■ **YOUR TASK**:
For the data below, say how many lines contain "推送分支". Only the number should be given.

BEGIN

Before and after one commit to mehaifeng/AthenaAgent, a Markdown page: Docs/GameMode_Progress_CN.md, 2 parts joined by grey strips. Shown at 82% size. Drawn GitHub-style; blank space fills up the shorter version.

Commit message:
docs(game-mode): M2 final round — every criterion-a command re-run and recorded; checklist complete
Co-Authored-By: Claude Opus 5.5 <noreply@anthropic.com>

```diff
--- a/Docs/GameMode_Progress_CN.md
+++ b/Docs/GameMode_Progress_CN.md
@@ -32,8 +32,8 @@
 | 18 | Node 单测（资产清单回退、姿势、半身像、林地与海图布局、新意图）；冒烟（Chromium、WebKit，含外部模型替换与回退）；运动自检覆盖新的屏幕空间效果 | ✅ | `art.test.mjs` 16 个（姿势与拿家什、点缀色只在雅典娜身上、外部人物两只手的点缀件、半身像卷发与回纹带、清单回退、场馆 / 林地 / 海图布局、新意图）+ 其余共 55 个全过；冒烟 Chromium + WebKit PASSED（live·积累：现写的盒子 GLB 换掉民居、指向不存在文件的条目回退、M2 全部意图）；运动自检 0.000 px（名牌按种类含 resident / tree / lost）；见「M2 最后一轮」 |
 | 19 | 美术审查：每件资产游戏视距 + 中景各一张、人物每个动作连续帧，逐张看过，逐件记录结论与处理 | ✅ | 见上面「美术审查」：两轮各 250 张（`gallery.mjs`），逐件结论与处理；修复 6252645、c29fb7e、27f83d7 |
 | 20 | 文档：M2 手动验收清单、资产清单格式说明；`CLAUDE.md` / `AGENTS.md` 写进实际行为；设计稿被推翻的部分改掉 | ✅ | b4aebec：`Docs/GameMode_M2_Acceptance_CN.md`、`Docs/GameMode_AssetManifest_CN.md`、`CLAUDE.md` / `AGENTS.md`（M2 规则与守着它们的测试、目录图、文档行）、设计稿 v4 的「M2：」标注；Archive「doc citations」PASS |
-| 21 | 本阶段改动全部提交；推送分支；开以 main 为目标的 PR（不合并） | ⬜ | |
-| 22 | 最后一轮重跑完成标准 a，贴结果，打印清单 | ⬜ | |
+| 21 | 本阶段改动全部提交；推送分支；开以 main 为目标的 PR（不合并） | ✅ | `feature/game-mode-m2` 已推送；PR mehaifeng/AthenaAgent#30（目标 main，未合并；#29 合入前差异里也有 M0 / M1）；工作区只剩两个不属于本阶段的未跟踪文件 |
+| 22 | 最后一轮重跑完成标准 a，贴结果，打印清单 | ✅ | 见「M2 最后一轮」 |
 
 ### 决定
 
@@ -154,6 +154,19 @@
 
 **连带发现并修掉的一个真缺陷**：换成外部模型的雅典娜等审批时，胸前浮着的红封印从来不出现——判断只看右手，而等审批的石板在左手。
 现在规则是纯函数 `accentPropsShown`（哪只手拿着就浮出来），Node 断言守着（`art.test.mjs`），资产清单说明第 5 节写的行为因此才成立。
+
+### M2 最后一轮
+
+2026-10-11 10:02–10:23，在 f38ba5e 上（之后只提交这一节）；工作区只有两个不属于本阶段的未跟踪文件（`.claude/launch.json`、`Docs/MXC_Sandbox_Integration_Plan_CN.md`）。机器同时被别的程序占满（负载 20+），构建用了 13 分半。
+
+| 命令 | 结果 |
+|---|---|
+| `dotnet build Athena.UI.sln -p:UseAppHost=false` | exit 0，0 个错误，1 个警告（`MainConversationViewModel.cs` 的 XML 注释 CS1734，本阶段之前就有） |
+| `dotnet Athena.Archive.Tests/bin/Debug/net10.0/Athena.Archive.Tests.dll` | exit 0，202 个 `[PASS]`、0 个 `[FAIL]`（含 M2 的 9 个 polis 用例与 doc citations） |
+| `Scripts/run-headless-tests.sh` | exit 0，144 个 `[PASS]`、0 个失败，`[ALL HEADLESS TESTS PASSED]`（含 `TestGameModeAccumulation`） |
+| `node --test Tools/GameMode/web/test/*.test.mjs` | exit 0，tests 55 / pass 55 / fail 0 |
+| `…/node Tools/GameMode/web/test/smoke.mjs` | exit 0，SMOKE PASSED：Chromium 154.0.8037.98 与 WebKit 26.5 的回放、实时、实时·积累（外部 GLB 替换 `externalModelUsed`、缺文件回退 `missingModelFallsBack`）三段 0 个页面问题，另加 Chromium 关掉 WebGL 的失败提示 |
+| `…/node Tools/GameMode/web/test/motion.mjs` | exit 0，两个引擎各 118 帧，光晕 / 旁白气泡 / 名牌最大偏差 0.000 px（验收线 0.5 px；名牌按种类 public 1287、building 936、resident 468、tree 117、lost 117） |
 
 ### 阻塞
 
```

END

■ **YOUR SOLUTION**:
2